Ceramics and zooarchaeological remains are commonly used as indicators of status and wealth at colonial-period sites, yet colonial expectations with regard to cuisine were often difficult to meet within the rigors of frontier life. In this paper, we juxtapose faunal and ceramic assemblages from Presidio Los Adaes and, informed by ethnohistorical and visual data, investigate how social expectations with regard to foodways were negotiated on the Spanish colonial frontier. While ceramic evidence suggests that tableware varied among households, the zooarchaeological assemblage indicates that Los Adaes residents shared the same basic diet.
ASJC Scopus subject areas

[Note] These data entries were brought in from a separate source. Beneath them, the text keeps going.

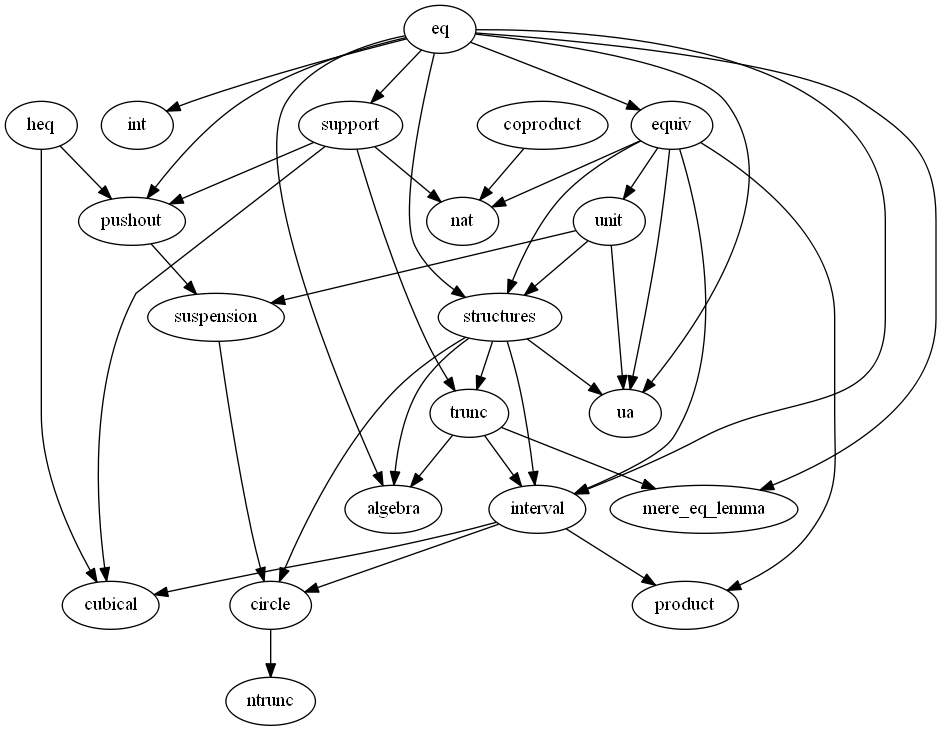
The Graphviz diagram dependency_map.png in forked-from-1kasper/ground_zero, before a commit. Its source is kept beside it as dependency_map.gv.
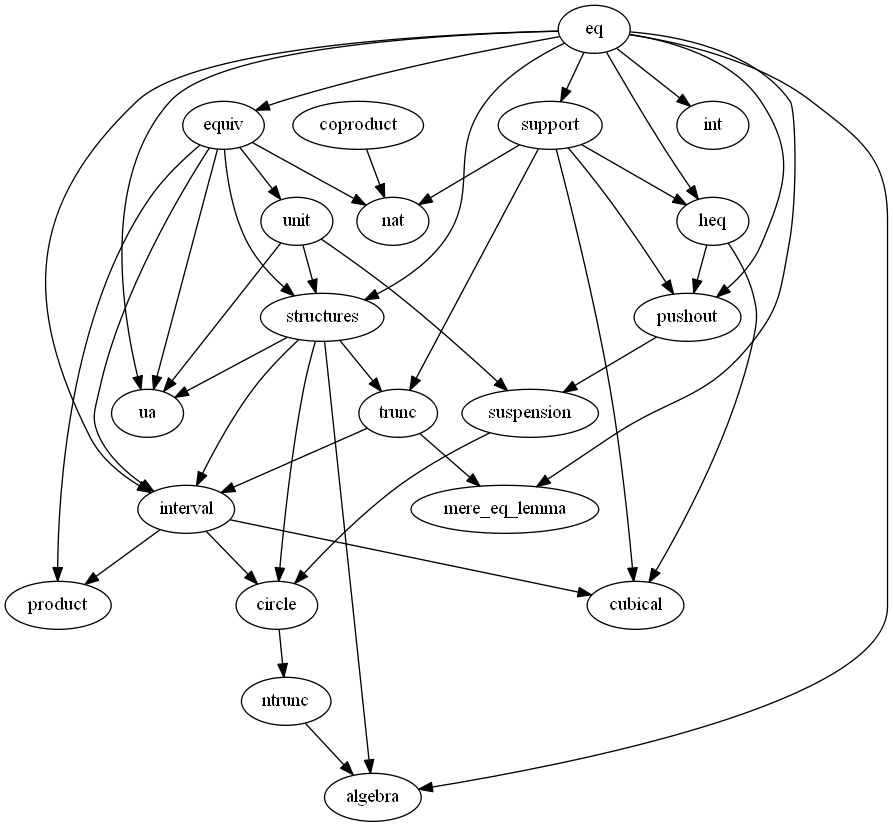
The same diagram one commit later.

The edit, as a diff of the source:
```diff
@@ -1,5 +1,5 @@
 digraph dependency_map {
-  trunc -> algebra
+  ntrunc -> algebra
   structures -> algebra
   eq -> algebra
 
@@ -10,6 +10,9 @@
   interval -> cubical
   heq -> cubical
   support -> cubical
+
+  eq -> heq
+  support -> heq
 
   eq -> equiv
   eq -> int
```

- Geography, Planning and Development
- Arts and Humanities (miscellaneous)